### Action item
Every line below is to be given again precisely; images are to be left out.

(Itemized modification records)
#####

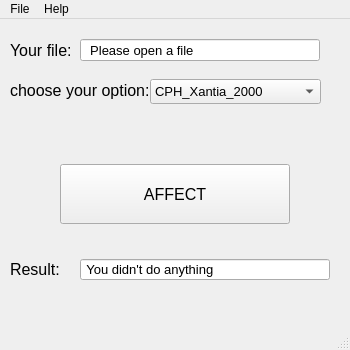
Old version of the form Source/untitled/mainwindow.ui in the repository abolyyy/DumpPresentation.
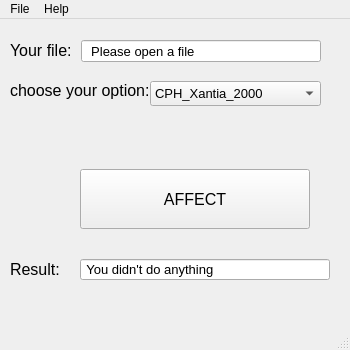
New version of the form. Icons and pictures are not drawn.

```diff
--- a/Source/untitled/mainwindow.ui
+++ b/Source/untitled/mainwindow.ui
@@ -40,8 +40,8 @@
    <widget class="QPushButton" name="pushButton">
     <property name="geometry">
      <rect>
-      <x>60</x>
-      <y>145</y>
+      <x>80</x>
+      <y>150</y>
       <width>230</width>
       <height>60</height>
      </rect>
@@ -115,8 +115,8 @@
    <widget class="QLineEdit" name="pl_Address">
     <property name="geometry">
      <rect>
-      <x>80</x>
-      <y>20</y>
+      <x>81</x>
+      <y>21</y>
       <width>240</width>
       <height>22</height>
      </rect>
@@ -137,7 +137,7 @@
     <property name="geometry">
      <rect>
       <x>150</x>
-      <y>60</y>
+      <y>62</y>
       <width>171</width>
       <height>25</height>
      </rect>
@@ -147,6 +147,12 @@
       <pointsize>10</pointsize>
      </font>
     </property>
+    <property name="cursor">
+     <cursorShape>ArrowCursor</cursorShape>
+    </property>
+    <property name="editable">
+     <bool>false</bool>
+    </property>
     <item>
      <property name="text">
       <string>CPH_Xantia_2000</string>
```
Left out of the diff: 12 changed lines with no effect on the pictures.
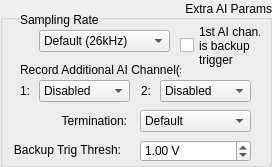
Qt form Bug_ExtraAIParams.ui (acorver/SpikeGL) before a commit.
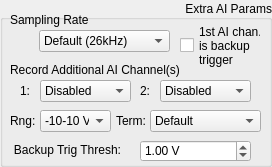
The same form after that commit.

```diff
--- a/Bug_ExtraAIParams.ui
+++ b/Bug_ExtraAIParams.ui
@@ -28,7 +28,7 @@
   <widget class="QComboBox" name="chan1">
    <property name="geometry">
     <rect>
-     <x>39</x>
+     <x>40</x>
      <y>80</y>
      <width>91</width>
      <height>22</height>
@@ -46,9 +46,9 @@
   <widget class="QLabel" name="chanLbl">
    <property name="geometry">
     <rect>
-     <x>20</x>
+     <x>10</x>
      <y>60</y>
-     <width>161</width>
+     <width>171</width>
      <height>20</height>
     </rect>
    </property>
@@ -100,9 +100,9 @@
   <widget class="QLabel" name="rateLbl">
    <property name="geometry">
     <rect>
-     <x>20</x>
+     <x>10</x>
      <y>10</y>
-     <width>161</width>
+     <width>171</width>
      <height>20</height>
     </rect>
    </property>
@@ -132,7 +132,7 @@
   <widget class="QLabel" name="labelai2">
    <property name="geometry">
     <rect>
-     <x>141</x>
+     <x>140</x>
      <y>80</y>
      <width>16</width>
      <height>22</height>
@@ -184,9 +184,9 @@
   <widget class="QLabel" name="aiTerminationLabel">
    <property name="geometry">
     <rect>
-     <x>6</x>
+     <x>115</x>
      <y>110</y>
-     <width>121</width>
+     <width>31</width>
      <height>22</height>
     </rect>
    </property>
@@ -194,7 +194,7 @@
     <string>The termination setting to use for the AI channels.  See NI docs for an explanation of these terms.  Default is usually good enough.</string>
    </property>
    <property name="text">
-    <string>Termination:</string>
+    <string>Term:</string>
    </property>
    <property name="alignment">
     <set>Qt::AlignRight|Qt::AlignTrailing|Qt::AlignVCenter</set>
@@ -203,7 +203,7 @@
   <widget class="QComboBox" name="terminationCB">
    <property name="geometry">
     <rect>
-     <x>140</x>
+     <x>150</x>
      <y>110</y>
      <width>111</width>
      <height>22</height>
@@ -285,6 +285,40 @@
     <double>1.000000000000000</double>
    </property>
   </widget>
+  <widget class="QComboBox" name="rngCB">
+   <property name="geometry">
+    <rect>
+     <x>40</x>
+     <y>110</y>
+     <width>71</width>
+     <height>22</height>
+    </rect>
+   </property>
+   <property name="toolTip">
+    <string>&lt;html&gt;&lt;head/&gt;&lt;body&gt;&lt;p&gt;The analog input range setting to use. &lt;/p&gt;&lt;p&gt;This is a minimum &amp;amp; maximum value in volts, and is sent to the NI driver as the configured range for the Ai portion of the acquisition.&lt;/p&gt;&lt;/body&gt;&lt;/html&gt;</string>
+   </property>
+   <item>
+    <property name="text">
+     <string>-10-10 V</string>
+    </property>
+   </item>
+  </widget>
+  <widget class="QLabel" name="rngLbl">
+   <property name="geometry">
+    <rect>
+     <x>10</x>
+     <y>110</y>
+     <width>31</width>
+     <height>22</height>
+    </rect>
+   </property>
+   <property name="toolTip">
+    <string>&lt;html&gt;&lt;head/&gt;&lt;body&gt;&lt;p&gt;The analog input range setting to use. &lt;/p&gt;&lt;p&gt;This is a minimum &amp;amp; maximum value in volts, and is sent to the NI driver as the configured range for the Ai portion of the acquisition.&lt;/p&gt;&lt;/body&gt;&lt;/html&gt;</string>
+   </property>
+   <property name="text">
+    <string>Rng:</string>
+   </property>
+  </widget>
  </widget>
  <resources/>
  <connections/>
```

#####

### Exercise answer
Old version of the form Source/untitled/mainwindow.ui in the repository abolyyy/DumpPresentation.
New version of the form. Icons and pictures are not drawn.

```diff
--- a/Source/untitled/mainwindow.ui
+++ b/Source/untitled/mainwindow.ui
@@ -40,8 +40,8 @@
    <widget class="QPushButton" name="pushButton">
     <property name="geometry">
      <rect>
-      <x>60</x>
-      <y>145</y>
+      <x>80</x>
+      <y>150</y>
       <width>230</width>
       <height>60</height>
      </rect>
@@ -115,8 +115,8 @@
    <widget class="QLineEdit" name="pl_Address">
     <property name="geometry">
      <rect>
-      <x>80</x>
-      <y>20</y>
+      <x>81</x>
+      <y>21</y>
       <width>240</width>
       <height>22</height>
      </rect>
@@ -137,7 +137,7 @@
     <property name="geometry">
      <rect>
       <x>150</x>
-      <y>60</y>
+      <y>62</y>
       <width>171</width>
       <height>25</height>
      </rect>
@@ -147,6 +147,12 @@
       <pointsize>10</pointsize>
      </font>
     </property>
+    <property name="cursor">
+     <cursorShape>ArrowCursor</cursorShape>
+    </property>
+    <property name="editable">
+     <bool>false</bool>
+    </property>
     <item>
      <property name="text">
       <string>CPH_Xantia_2000</string>
```
Left out of the diff: 12 changed lines with no effect on the pictures.
Qt form Bug_ExtraAIParams.ui (acorver/SpikeGL) before a commit.
The same form after that commit.

```diff
--- a/Bug_ExtraAIParams.ui
+++ b/Bug_ExtraAIParams.ui
@@ -28,7 +28,7 @@
   <widget class="QComboBox" name="chan1">
    <property name="geometry">
     <rect>
-     <x>39</x>
+     <x>40</x>
      <y>80</y>
      <width>91</width>
      <height>22</height>
@@ -46,9 +46,9 @@
   <widget class="QLabel" name="chanLbl">
    <property name="geometry">
     <rect>
-     <x>20</x>
+     <x>10</x>
      <y>60</y>
-     <width>161</width>
+     <width>171</width>
      <height>20</height>
     </rect>
    </property>
@@ -100,9 +100,9 @@
   <widget class="QLabel" name="rateLbl">
    <property name="geometry">
     <rect>
-     <x>20</x>
+     <x>10</x>
      <y>10</y>
-     <width>161</width>
+     <width>171</width>
      <height>20</height>
     </rect>
    </property>
@@ -132,7 +132,7 @@
   <widget class="QLabel" name="labelai2">
    <property name="geometry">
     <rect>
-     <x>141</x>
+     <x>140</x>
      <y>80</y>
      <width>16</width>
      <height>22</height>
@@ -184,9 +184,9 @@
   <widget class="QLabel" name="aiTerminationLabel">
    <property name="geometry">
     <rect>
-     <x>6</x>
+     <x>115</x>
      <y>110</y>
-     <width>121</width>
+     <width>31</width>
      <height>22</height>
     </rect>
    </property>
@@ -194,7 +194,7 @@
     <string>The termination setting to use for the AI channels.  See NI docs for an explanation of these terms.  Default is usually good enough.</string>
    </property>
    <property name="text">
-    <string>Termination:</string>
+    <string>Term:</string>
    </property>
    <property name="alignment">
     <set>Qt::AlignRight|Qt::AlignTrailing|Qt::AlignVCenter</set>
@@ -203,7 +203,7 @@
   <widget class="QComboBox" name="terminationCB">
    <property name="geometry">
     <rect>
-     <x>140</x>
+     <x>150</x>
      <y>110</y>
      <width>111</width>
      <height>22</height>
@@ -285,6 +285,40 @@
     <double>1.000000000000000</double>
    </property>
   </widget>
+  <widget class="QComboBox" name="rngCB">
+   <property name="geometry">
+    <rect>
+     <x>40</x>
+     <y>110</y>
+     <width>71</width>
+     <height>22</height>
+    </rect>
+   </property>
+   <property name="toolTip">
+    <string>&lt;html&gt;&lt;head/&gt;&lt;body&gt;&lt;p&gt;The analog input range setting to use. &lt;/p&gt;&lt;p&gt;This is a minimum &amp;amp; maximum value in volts, and is sent to the NI driver as the configured range for the Ai portion of the acquisition.&lt;/p&gt;&lt;/body&gt;&lt;/html&gt;</string>
+   </property>
+   <item>
+    <property name="text">
+     <string>-10-10 V</string>
+    </property>
+   </item>
+  </widget>
+  <widget class="QLabel" name="rngLbl">
+   <property name="geometry">
+    <rect>
+     <x>10</x>
+     <y>110</y>
+     <width>31</width>
+     <height>22</height>
+    </rect>
+   </property>
+   <property name="toolTip">
+    <string>&lt;html&gt;&lt;head/&gt;&lt;body&gt;&lt;p&gt;The analog input range setting to use. &lt;/p&gt;&lt;p&gt;This is a minimum &amp;amp; maximum value in volts, and is sent to the NI driver as the configured range for the Ai portion of the acquisition.&lt;/p&gt;&lt;/body&gt;&lt;/html&gt;</string>
+   </property>
+   <property name="text">
+    <string>Rng:</string>
+   </property>
+  </widget>
  </widget>
  <resources/>
  <connections/>
```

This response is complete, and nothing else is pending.